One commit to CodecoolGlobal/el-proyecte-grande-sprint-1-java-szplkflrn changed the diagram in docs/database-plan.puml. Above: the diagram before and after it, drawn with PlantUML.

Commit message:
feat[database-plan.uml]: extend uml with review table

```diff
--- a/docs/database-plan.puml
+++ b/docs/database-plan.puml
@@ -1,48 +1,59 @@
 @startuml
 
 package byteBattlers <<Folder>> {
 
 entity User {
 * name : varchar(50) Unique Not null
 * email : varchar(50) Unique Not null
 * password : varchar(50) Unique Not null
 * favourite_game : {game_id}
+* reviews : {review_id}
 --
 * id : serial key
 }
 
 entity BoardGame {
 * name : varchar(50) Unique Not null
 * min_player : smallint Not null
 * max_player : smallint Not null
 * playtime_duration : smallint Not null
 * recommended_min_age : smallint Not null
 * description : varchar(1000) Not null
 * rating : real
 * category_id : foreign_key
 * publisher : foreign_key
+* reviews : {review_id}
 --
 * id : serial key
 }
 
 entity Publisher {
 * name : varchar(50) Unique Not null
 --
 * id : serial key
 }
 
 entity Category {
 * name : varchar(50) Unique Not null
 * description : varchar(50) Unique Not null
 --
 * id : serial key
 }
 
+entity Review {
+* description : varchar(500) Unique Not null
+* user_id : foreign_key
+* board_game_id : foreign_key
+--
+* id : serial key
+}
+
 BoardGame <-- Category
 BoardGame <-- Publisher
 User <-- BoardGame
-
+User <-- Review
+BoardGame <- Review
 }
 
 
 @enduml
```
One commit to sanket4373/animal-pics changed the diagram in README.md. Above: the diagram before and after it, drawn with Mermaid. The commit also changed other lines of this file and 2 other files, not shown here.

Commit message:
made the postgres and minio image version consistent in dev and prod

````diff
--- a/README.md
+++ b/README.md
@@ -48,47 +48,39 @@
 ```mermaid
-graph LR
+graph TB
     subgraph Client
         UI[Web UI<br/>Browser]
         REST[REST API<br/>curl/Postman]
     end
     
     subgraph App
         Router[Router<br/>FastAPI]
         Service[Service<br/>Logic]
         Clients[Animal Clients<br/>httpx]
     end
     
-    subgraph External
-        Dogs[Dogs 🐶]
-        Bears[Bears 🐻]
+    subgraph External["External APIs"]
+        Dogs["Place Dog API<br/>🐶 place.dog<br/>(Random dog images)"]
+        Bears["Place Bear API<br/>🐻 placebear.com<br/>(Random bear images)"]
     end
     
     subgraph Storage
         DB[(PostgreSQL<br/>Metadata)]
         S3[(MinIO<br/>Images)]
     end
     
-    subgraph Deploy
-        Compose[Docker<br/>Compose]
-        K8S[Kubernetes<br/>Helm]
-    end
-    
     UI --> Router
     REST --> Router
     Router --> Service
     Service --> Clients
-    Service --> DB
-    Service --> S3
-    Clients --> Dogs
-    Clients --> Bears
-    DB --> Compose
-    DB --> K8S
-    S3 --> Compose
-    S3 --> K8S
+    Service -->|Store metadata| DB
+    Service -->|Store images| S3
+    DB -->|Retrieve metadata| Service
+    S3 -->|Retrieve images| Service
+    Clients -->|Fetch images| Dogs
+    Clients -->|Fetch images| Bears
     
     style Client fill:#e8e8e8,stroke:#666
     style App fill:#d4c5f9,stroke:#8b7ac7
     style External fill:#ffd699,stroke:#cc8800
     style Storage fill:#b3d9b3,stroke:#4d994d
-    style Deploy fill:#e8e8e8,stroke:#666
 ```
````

········

* WHAT YOU HAVE TO DO
Gather up, from the records above, each line where the word "subgraph" appears.

* ANSWER BOX
     subgraph Client
     subgraph App
-    subgraph External
+    subgraph External["External APIs"]
     subgraph Storage
-    subgraph Deploy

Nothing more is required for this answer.